Facebook is once again facing a wave of condemnation after the publication of a new series of internal reports – called ‘The Facebook Papers’ – which were recently leaked to media outlets.
An expansion of the initial ‘Facebook Files’ which former Facebook engineer France Haugen released to The Wall Street Journal, The Facebook Papers include more internal insights, including research reports, employee commentary, insights on experiments, and more.
Among the various claims stemming from the new disclosure:
- Facebook executives have regularly prioritized growth over safety, despite evidence of significant risks
- Facebook struggled to contain dangerous claims that lead to the Capitol Riot on January 6th, with various employees suggesting that they should have been better prepared for such, but management often delayed or avoided decisions
- Facebook lacks local language support in many regions, which has allowed inflammatory language to flourish on the platform
- Facebook has been unable to stop the use of its platforms for human trafficking, an issue that almost caused its apps to be removed from The App Store in 2019

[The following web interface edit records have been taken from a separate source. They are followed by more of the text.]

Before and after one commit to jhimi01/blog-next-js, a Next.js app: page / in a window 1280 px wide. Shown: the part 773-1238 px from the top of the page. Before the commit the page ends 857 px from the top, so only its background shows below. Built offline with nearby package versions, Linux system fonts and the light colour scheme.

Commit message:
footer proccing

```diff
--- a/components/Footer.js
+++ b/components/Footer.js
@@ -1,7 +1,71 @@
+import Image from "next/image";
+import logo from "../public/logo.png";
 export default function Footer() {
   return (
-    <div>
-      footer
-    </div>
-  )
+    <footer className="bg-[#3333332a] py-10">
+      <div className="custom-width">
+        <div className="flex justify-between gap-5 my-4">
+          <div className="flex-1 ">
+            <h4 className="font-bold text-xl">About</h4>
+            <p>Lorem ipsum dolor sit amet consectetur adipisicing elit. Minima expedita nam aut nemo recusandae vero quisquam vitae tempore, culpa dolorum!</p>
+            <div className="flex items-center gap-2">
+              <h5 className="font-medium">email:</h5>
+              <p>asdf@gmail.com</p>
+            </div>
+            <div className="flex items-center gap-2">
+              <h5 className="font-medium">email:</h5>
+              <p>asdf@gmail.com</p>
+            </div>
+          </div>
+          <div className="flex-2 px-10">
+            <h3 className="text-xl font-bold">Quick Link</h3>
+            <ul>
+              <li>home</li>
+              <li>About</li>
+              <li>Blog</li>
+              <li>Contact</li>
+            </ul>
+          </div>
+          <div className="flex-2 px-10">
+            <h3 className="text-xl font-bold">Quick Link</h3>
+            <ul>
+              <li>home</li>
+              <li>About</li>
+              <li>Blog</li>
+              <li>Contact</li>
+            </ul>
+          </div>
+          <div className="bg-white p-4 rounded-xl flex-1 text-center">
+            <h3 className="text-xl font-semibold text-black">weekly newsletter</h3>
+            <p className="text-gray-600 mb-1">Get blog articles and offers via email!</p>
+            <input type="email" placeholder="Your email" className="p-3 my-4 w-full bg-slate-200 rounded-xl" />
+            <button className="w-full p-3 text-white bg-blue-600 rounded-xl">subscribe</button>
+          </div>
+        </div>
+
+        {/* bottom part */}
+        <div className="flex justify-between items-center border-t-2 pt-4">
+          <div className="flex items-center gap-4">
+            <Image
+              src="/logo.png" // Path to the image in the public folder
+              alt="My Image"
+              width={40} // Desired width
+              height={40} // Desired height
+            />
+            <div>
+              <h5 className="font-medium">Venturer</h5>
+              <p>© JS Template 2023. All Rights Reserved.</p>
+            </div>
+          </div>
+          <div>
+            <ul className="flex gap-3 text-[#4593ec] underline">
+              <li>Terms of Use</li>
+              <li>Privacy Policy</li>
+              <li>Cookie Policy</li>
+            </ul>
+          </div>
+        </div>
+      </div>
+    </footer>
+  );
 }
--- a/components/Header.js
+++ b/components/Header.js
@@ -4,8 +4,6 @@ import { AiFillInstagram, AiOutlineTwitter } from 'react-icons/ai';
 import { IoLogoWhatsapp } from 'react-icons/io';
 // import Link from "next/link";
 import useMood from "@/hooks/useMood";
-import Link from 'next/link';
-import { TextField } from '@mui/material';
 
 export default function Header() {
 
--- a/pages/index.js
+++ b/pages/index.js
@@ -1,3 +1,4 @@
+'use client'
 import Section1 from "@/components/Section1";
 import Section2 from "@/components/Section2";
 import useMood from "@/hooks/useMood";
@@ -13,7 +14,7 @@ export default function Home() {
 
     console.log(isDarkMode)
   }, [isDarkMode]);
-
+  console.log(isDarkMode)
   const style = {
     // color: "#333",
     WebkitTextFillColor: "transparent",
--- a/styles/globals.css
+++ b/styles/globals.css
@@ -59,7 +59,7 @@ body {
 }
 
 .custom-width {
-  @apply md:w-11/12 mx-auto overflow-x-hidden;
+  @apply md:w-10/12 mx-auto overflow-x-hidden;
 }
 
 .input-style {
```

- Various Facebook employees voiced their concerns that the platform was doing harm, and has done little to improve, despite clear evidence of such.
Given Facebook’s scale and influence, the impact of each of these elements is huge, and could have major effects, in a range of ways, from fueling dangerous movements to causing political unrest.
Publicly, Facebook has repeatedly played down such. For example, earlier this month, in response to the initial Facebook Files leak, the company’s vice president of policy and global affairs, Nick Clegg said that the suggestion that Facebook had played a key role in contributing to post-election protests at the Capitol building was “ludicrous”.
Clegg’s view is that Facebook is only one small part of broader societal shifts, and that it can’t be the core problem that’s lead to such major conflict, in various regions. But these new documents show that, at the least, Facebook is well aware that it could be contributing to these elements, and that it’s either struggled to find a constructive way forward in addressing each, or more concerningly, that it’s been unwilling to take action for fear that such changes may stifle user growth, and eventually hurt the company’s bottom line.
Which is also a key note of concern highlighted in the documents. Another internal disclosure shows that Facebook has been gradually losing touch with younger users, with time spent for US teens on Facebook down 16% year-over-year since 2019.
The data also shows that number of new teen signups on Facebook is declining – which is not a major revelation in itself, as most people probably have a sense that Facebook’s lost some of its allure among younger user groups. But when considered on balance with the additional insights, and in assessing the factors that could influence Facebook’s decisions, it paints a concerning image of how the company could take action, or avoid such, with growth concerns in mind.
There are also insights into Facebook’s more extreme experiments to address such issues as well, with one report explaining how Facebook ran a test to hide the Like button on posts in order to reduce user stress and anxiety. That didn’t work, while it also reduced user sharing – but the experiment, in itself, points to social media mechanics like Likes potentially being another cause for concern, to the point that Facebook attempted to remove the functionality altogether.
The latest revelations are almost certain to see Facebook grilled in congress once again, while they’ll also spark a new round of calls for external regulation, which could lead to major shifts in the social media landscape.
Should Facebook be regulated by an official body? Facebook itself supports some forms of regulation, but it’ll be interesting to see whether this new disclosure leads to alternate forms of regulatory procedure, which go beyond what Facebook would prefer.
The new reports will also put more pressure on Facebook CEO Mark Zuckerberg, who looms over each of the key decisions, and maintains clear control over the direction of the company. Given the platform’s scale and impact, should Zuckerberg remain in control of such a powerful force, in many aspects?
These are the conversations that we’re now set to see, as people seek solutions to the various problems outlined in the latest leak, which could, again, change social media entirely, or cause a significant shift in the power balance at Facebook.
But the bottom line, really, is ‘should a privately-owned company have that much power and influence over societal shifts?’
The insights show that Facebook does indeed have major influence, but could it do more, and what factors play into its decision making in this respect?